  12. It seems Chaparral has decided to stop making available details such as this for newer boats, preferring you deal with your local dealers for information action such as this. Unless a current 307 owner can measure it for you. Are you looking for a new or used trailer? For new, most decent trailer manufacturers will have access to this information and set the trailer up for you. For used, you need to find a good adjustable trailer and just have your dealer or a trailer service shop adjust it for you to specs they will be able to get from Chaparral. Base buying the trailer on overall length, weight capacity and condition, especially condition!
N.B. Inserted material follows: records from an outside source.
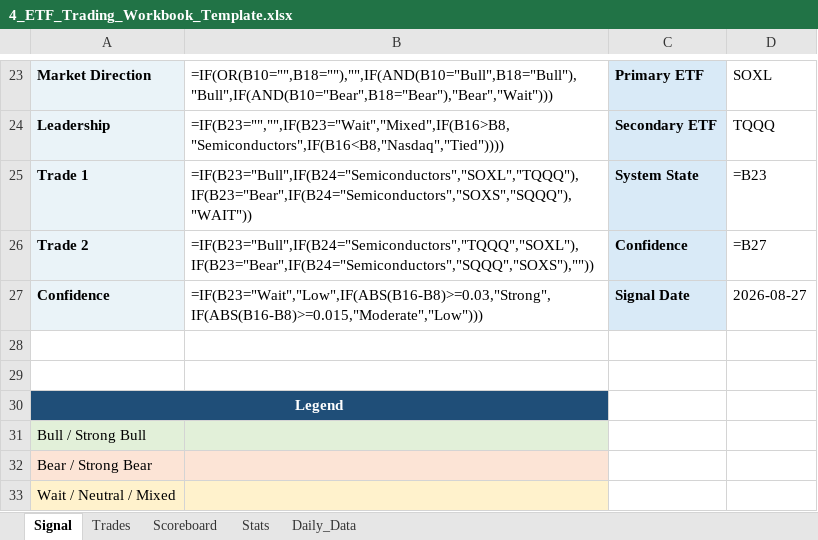
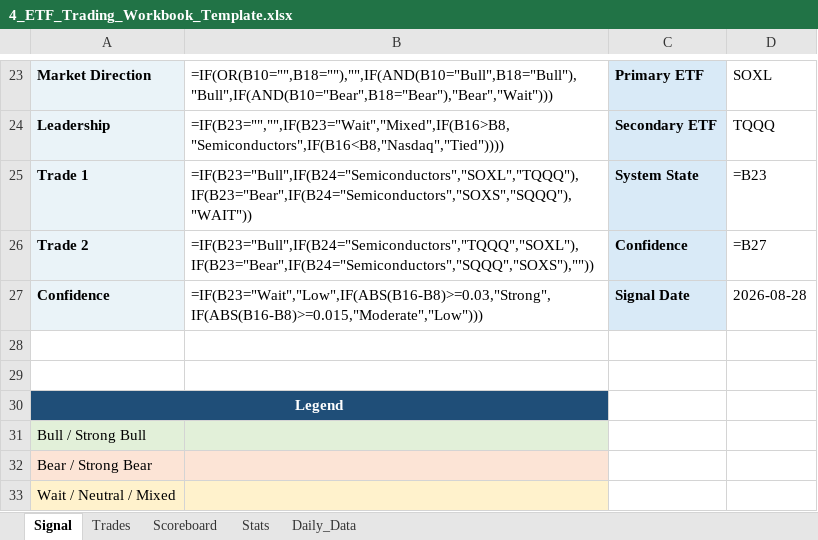
Before and after one commit to mrpink970/4-etf-trading-plan, an Excel workbook: 4_ETF_Trading_Workbook_Template.xlsx, sheet Signal, drawn as a sheet; only a part is shown, gaps mark what is left out; values as stored, in another font and other column widths than the file's, no borders; formulas without a stored value are shown as written; the diff names each change by its address in the sheet, - before the commit and + after, or states it on an @@ line.

```diff
--- a/4_ETF_Trading_Workbook_Template.xlsx (sheet Signal)
+++ b/4_ETF_Trading_Workbook_Template.xlsx (sheet Signal)
-D27: 2026-08-27
+D27: 2026-08-28
```
Also changed, not shown: sheet Daily_Data.
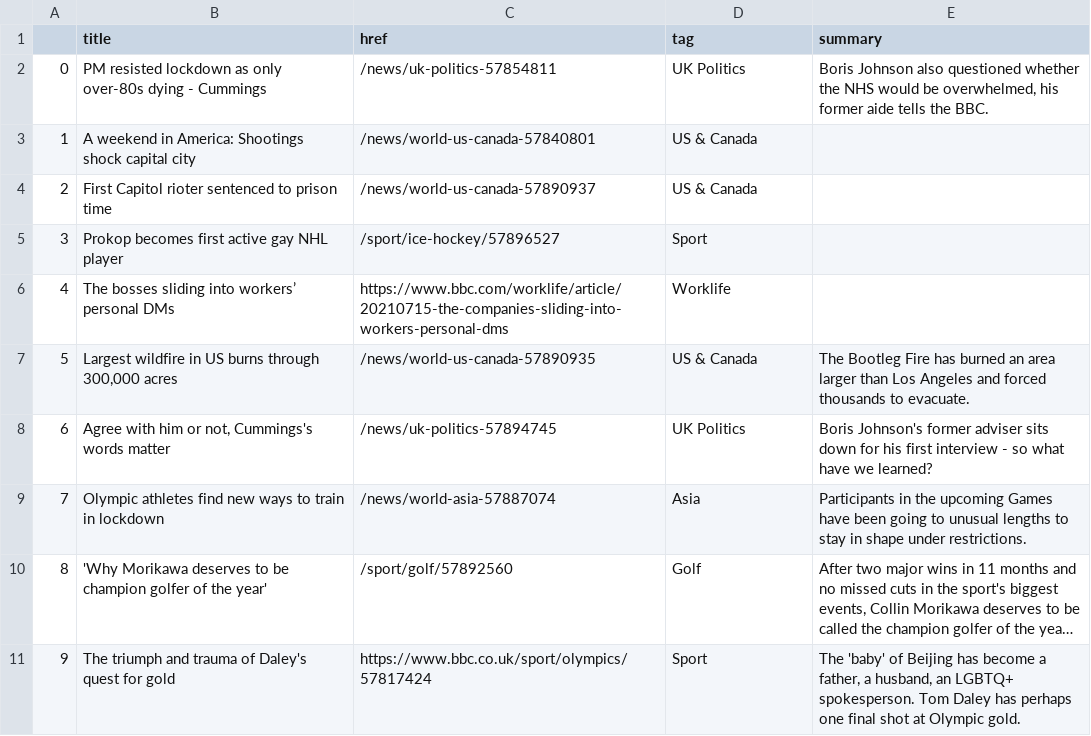
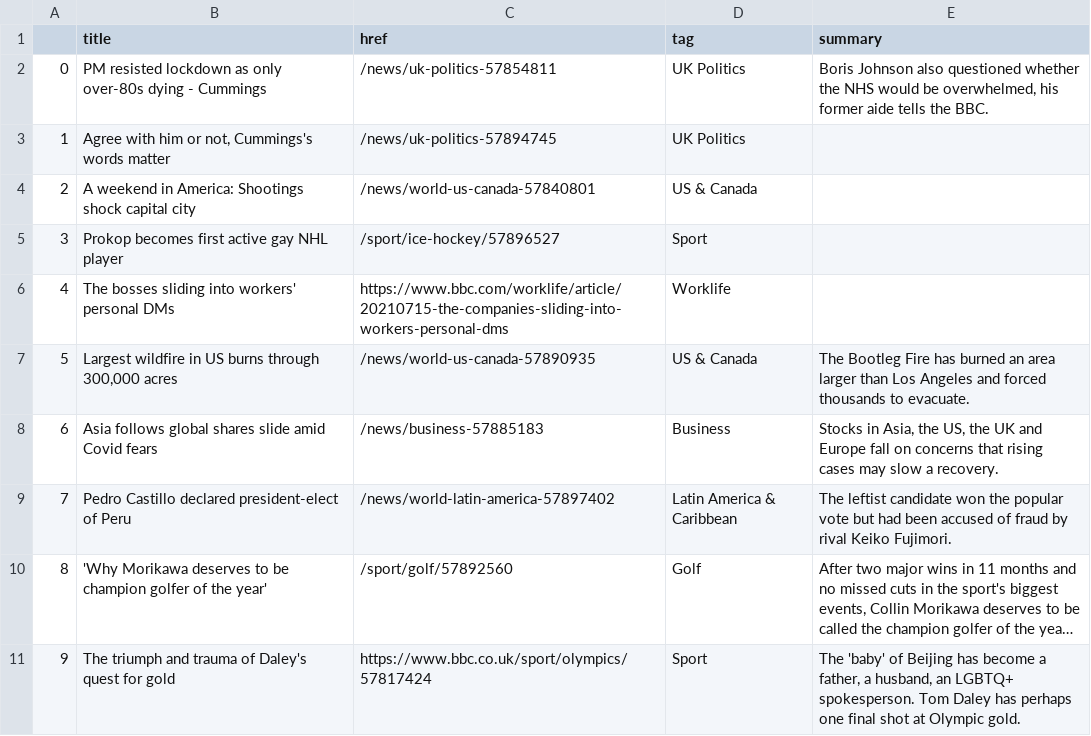
Before and after one commit to ichinichichi/automatic-scraper, a CSV file: bbc-headlines.csv, drawn as a sheet; only a part is shown; long unchanged cells end in …; the diff names each change by its address in the sheet, - before the commit and + after, or states it on an @@ line.

```diff
--- a/bbc-headlines.csv
+++ b/bbc-headlines.csv
-B3 (title): A weekend in America: Shootings shock capital city
+B3 (title): Agree with him or not, Cummings's words matter
-C3 (href): /news/world-us-canada-57840801
+C3 (href): /news/uk-politics-57894745
-D3 (tag): US & Canada
+D3 (tag): UK Politics
-B4 (title): First Capitol rioter sentenced to prison time
+B4 (title): A weekend in America: Shootings shock capital city
-C4 (href): /news/world-us-canada-57890937
+C4 (href): /news/world-us-canada-57840801
-B6 (title): The bosses sliding into workers’ personal DMs
+B6 (title): The bosses sliding into workers' personal DMs
-B8 (title): Agree with him or not, Cummings's words matter
+B8 (title): Asia follows global shares slide amid Covid fears
-C8 (href): /news/uk-politics-57894745
+C8 (href): /news/business-57885183
-D8 (tag): UK Politics
+D8 (tag): Business
-E8 (summary): Boris Johnson's former adviser sits down for his first interview - so what have we learned?
+E8 (summary): Stocks in Asia, the US, the UK and Europe fall on concerns that rising cases may slow a recovery.
-B9 (title): Olympic athletes find new ways to train in lockdown
+B9 (title): Pedro Castillo declared president-elect of Peru
-C9 (href): /news/world-asia-57887074
+C9 (href): /news/world-latin-america-57897402
-D9 (tag): Asia
+D9 (tag): Latin America & Caribbean
-E9 (summary): Participants in the upcoming Games have been going to unusual lengths to stay in shape under restrictions.
+E9 (summary): The leftist candidate won the popular vote but had been accused of fraud by rival Keiko Fujimori.
```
Unless you can find a used trailer that was set up for a 307 to begin with, which I think would be hard to find. It too me a year to find a good, used trailer that was not salt ruined or worse. It became a mission to find one in hindsight, I should have bought a new one and saved countless hours of searching, looking, being disappointed, etc.
  13. I have thought about it, but there is really no room on a 264 helm to add another display. And I not mean in the dash, I mean anywhere. I really do not need a separate sonar and GPS anyway. Right now split screen GPS and song on the 541 works great for me. I do not need a dedicated GPS screen, I know Lake Mead extremely well. But dynamic lake level would be a great feature to have, as the lake will go up and down 20-40 feet or more each year. If I could find a good price on a 547xs I would consider going that route, but they are discontinued and ones I have seen for sale are way too high price for something discontinued. And side view sonar would be nice to have, too lol! Really, I think it is because I have had the boat now for 8 years. I love it, and if I had to buy a new boat I would buy the same exact model. I do not need bigger, do not want smaller, have a big block already, etc. And there is not enough new on current 264s to justify doing so for me. Plus I do not like the new tubular arch. So I am looking at what I can do to spruce it up some after 8 years of staring at the same dash .
  14. Would love to replace the Garmin 541s in my 264 sometime with a 742xs. Just not sure how I would go about it, since the dash would need to be custom made for it to fit. I have toyed with trying to build a new dash with a 742xs and a 4" VesselView and getting rid of all of the original gauges. But again, not sure how to go about it, or at least I have not come to any solid conclusions yet
  15. To the first poster, welcome to the forum and enjoy your new to you boat! There are a ton of people on here with a wealth of experience I am sure will be helpful To the second poster, huh?